# Scope Math¶

Mathematical functions for simulating light curves.

`scope.scopemath.``Gauss2D`(x, y, amp, x0, y0, sx, sy, rho)

A two-dimensional gaussian with arbitrary covariance.

class `scope.scopemath.``GaussInt`(a, b, c)

Returns the definite integral of x^n * exp(-ax^2 + bx + c) from 0 to 1.

`scope.scopemath.``PLD`(fpix, ferr, trninds, t, aperture)

Perform first order PLD on a light curve

flux :

detrended light curve

rawflux :

raw light curve

`scope.scopemath.``PSF`(A, psf_args, ccd_args, xpos, ypos)

Computes a stellar Point Spread Function (PSF) from given parameters.

psf_argsdict

dictionary of PSF parameters

ccd_argsdict

dictionary of CCD parameters

xposarraylike

array of PSF motion in x around detector relative to (x_0, y_0)

yposarraylike

array of PSF motion in y around detector relative to (x_0, y_0)

`scope.scopemath.``PixelFlux`(cx, cy, amp, x0, y0, sx, sy, rho, fast=True, **kwargs)

The flux in a given pixel of the detector, calculated from the integral of the convolution of a 2D gaussian with a polynomial.

cx:

The intra-pixel variability polynomial coefficients along the x axis, expressed as a list from 0th to 3rd order.

cy:

The intra-pixel variability polynomial coefficients along the y axis, expressed as a list from 0th to 3rd order.

amp:

The amplitude of the normalized gaussian (the integral of the gaussian over the entire xy plane is equal to this value).

x0:

The x position of the center of the gaussian relative to the left pixel edge.

y0:

The y position of the center of the gaussian relative to the bottom pixel edge.

sx:

The standard deviation of the gaussian in the x direction (before rotation).

sy:

The standard deviation of the gaussian in the y direction (before rotation).

rho:

The correlation coefficient between x and y, a value between -1 and 1. See en.wikipedia.org/wiki/Pearson_correlation_coefficient.

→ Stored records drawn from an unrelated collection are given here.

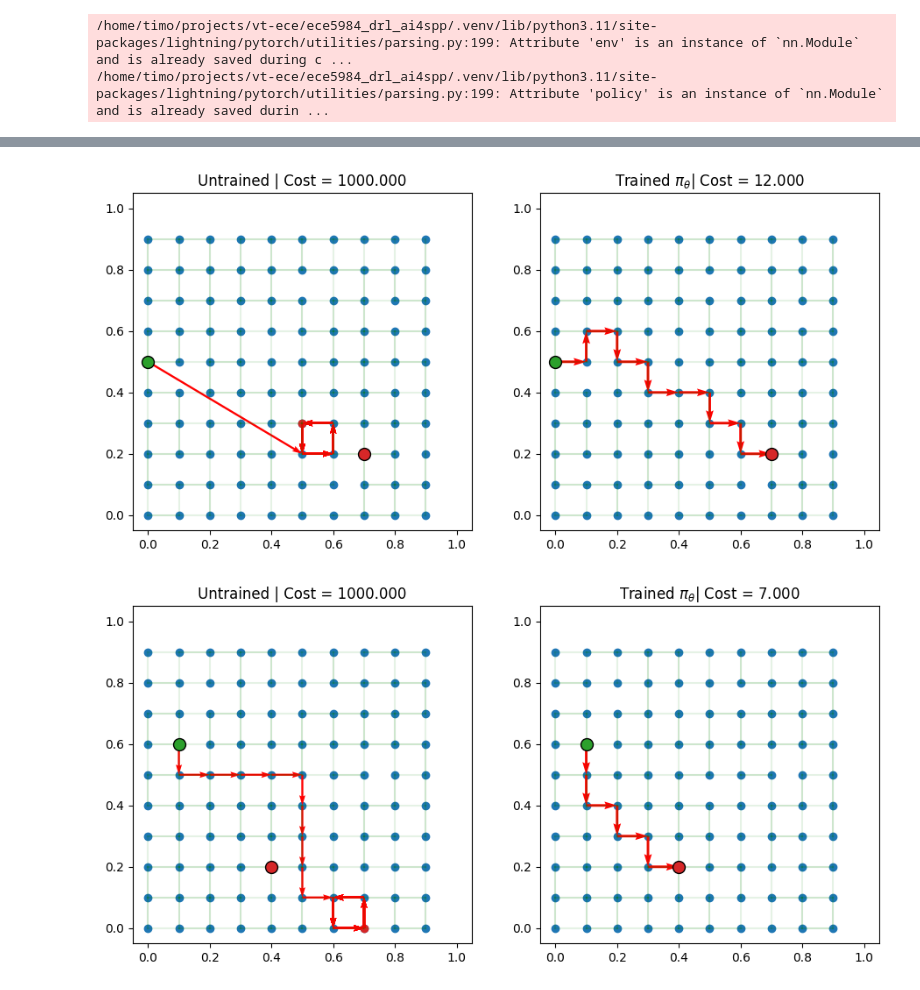
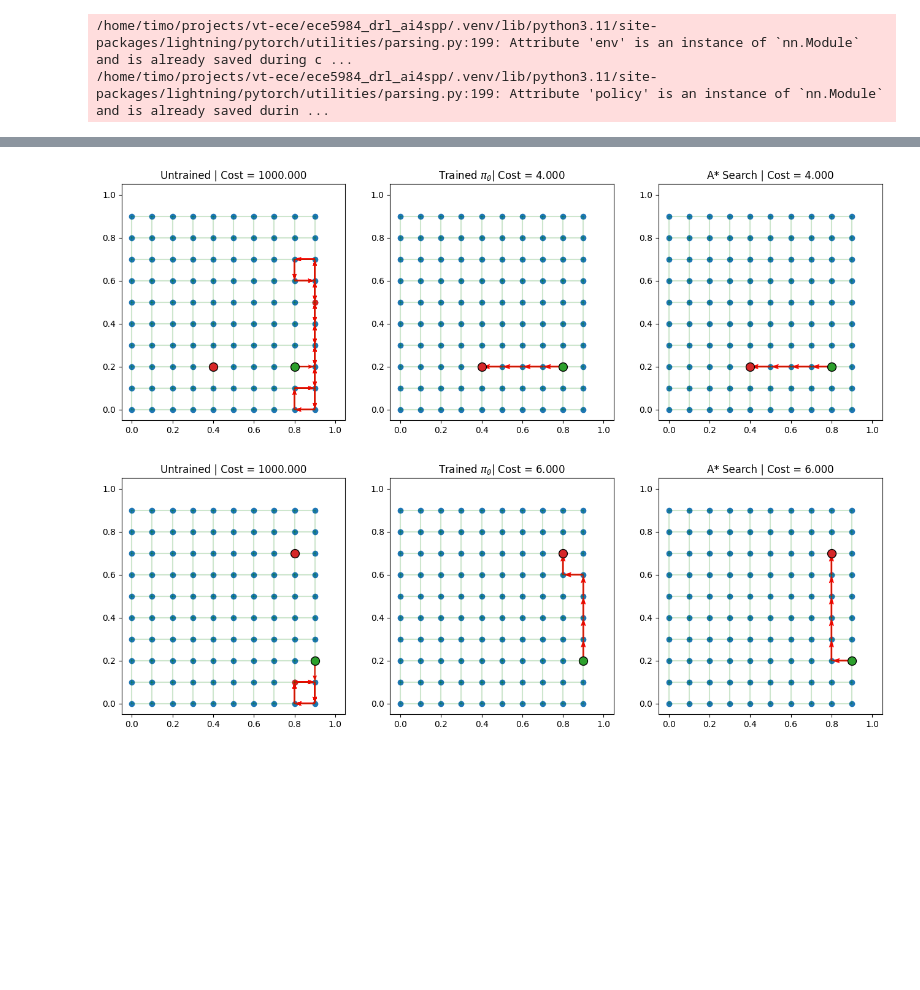
Before and after one commit to TimoThans33/ece5984_drl_ai4spp, a Jupyter notebook: code/exploration.ipynb, the cells around one changed output, grey strips where cells are left out. Cells and saved outputs as stored; diff of their text form; code cells hidden in the pictures; blank space fills up the shorter version.

Commit message:
update with astar - DRL comparison

```diff
--- a/code/exploration.ipynb
+++ b/code/exploration.ipynb
@@ -154,29 +147,37 @@ LOCAL_RANK: 0 - CUDA_VISIBLE_DEVICES: [0]
 # %%
 # infer_env = SPPEnv(num_loc=500)
+#from SPPenv import SPPEnv
+#infer_env = SPPDynamicEnv(num_loc=100)
+# infer_env = SPPEnv(num_loc=100)
 
-from SPPdynamicenv import SPPDynamicEnv
-from SPPv2env import SPPEnv
-#infer_env = SPPDynamicEnv(num_loc=100)
-infer_env = SPPEnv(num_loc=100)
+# td_init = env.reset(batch_size=[3]).to(device)
 
-td_init = infer_env.reset(batch_size=[3]).to(device)
+# model = model.to(device)
+# out = model(td_init.clone(),env=env, phase="test", decode_type="greedy",
+# return_actions=True)
+# actions_trained = out['actions'].cpu().detach()
 
-model = model.to(device)
-out = model(td_init.clone(),env=infer_env, phase="test", decode_type="greedy",
-return_actions=True)
+policy = model.policy.to(device)
+out = policy(td_init.clone(), env, phase="test", decode_type="greedy", return_actions=True)
 actions_trained = out['actions'].cpu().detach()
+
+# run A* search on the environment
+astar = AStarSearch(td_init.clone())
+astar_out = astar.search()
+actions_astar = astar_out["actions"].cpu().detach()
 
 # Plotting
 import matplotlib.pyplot as plt
 for i, td in enumerate(td_init):
-    fig, axs = plt.subplots(1,2, figsize=(11,5))
+    fig, axs = plt.subplots(1,3, figsize=(16,5))
     env.render(td, actions_untrained[i], ax=axs[0])
+    axs[0].set_title(f"Untrained | Cost = {-rewards_untrained[i].item():.3f}")
 
-    infer_env.render(td, actions_trained[i], ax=axs[1])
-    axs[0].set_title(f"Untrained | Cost = {-rewards_untrained[i].item():.3f}")
+    env.render(td, actions_trained[i], ax=axs[1])
     axs[1].set_title(r"Trained $\pi_\theta$" + f"| Cost = {-out['reward'][i].item():.3f}")
 
-# Plot the
+    env.render(td, actions_astar[i], ax=axs[2])
+    axs[2].set_title("A* Search | Cost = {:.3f}".format(-astar_out["reward"][i].item()))
 # %% [output]
-[figure, old version]
+[figure, new version]
-[figure, old version]
+[figure, new version]
```
Also changed, not shown: parts of 7 cells of this notebook, 25 other files.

If this is 0, x and y are uncorrelated (zero rotation).

fast:

If True, analytically integrates the function along the x axis and numerically integrates it along the y axis. This can greatly speed things up, with no loss of accuracy. If False, numerically integrates in both dimensions (not recommended).

`scope.scopemath.``PolyGaussIntegrand1D`(y, cx, cy, amp, x0, y0, sx, sy, rho)

This is the product of the 2D Gaussian PSF, a polynomial in y, and a polynomial in x, analytically integrated along x. The integral along y is not analytic and must be done numerically. However, the analytical integration along the first dimension speeds up the entire calculation by a factor of ~20.

`scope.scopemath.``PolyGaussIntegrand2D`(x, y, cx, cy, amp, x0, y0, sx, sy, rho)

This is straight up the product of the 2D Gaussian PSF, a polynomial in y, and a polynomial in x, at a given location on the pixel. Integrating this in 2D across the entire pixel yields the total flux in that pixel.

`scope.scopemath.``Polynomial`(x, coeffs)

Returns a polynomial with coefficients coeffs evaluated at x.

`scope.scopemath.``TestIntegration`()

Compares the fast and slow ways of computing the flux. Reports the time each method took and the difference in the flux between the two methods.